▶ _Task input_
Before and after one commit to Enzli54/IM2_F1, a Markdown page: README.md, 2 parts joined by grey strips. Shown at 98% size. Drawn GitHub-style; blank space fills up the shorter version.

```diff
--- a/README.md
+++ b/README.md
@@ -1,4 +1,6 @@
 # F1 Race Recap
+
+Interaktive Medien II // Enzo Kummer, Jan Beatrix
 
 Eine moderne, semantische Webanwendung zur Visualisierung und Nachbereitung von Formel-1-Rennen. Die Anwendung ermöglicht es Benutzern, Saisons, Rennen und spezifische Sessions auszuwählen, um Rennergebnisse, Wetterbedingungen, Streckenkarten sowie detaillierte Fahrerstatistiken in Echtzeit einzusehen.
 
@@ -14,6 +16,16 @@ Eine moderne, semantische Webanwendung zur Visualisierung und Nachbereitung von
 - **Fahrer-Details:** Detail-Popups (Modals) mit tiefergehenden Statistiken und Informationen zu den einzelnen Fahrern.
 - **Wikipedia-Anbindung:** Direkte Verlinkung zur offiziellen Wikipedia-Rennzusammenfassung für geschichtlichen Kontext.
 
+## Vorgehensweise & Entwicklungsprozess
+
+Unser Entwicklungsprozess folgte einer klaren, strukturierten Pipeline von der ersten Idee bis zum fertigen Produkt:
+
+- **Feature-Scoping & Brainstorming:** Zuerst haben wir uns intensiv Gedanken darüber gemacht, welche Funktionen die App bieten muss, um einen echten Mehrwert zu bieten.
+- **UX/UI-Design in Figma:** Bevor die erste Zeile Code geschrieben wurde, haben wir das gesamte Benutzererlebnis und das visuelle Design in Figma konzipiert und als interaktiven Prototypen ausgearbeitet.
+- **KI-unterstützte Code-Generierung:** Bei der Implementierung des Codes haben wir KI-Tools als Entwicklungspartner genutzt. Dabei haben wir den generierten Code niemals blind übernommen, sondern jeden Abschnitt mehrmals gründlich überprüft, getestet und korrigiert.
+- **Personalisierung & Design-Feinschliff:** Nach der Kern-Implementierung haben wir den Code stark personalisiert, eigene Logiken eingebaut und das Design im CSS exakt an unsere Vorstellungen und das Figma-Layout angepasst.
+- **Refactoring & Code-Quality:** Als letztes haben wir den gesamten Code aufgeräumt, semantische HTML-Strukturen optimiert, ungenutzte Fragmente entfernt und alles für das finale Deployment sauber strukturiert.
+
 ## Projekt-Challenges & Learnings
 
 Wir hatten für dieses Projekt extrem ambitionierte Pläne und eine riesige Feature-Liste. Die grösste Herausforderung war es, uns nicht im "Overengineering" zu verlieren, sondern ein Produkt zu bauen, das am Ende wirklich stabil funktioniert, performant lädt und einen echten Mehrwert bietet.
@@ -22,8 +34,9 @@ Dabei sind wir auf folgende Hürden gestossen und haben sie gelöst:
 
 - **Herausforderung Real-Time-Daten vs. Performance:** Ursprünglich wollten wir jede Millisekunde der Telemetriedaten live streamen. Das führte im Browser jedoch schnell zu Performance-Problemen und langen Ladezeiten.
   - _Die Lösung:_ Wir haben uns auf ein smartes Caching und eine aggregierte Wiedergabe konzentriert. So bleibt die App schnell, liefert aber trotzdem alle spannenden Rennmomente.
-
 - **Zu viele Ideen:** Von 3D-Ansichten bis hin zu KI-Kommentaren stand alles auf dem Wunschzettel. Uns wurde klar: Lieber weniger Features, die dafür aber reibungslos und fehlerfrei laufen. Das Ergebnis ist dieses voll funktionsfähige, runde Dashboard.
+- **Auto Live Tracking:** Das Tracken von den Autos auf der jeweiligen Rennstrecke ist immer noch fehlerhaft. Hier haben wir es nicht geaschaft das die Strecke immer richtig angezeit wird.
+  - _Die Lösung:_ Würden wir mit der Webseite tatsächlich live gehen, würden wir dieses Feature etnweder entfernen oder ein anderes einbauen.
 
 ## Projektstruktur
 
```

▶ _Exercise prompt_
Throughout the data above, report every line that contains the string "README".

▶ _Solution to this problem_
Before and after one commit to Enzli54/IM2_F1, a Markdown page: README.md, 2 parts joined by grey strips. Shown at 98% size. Drawn GitHub-style; blank space fills up the shorter version.
--- a/README.md
+++ b/README.md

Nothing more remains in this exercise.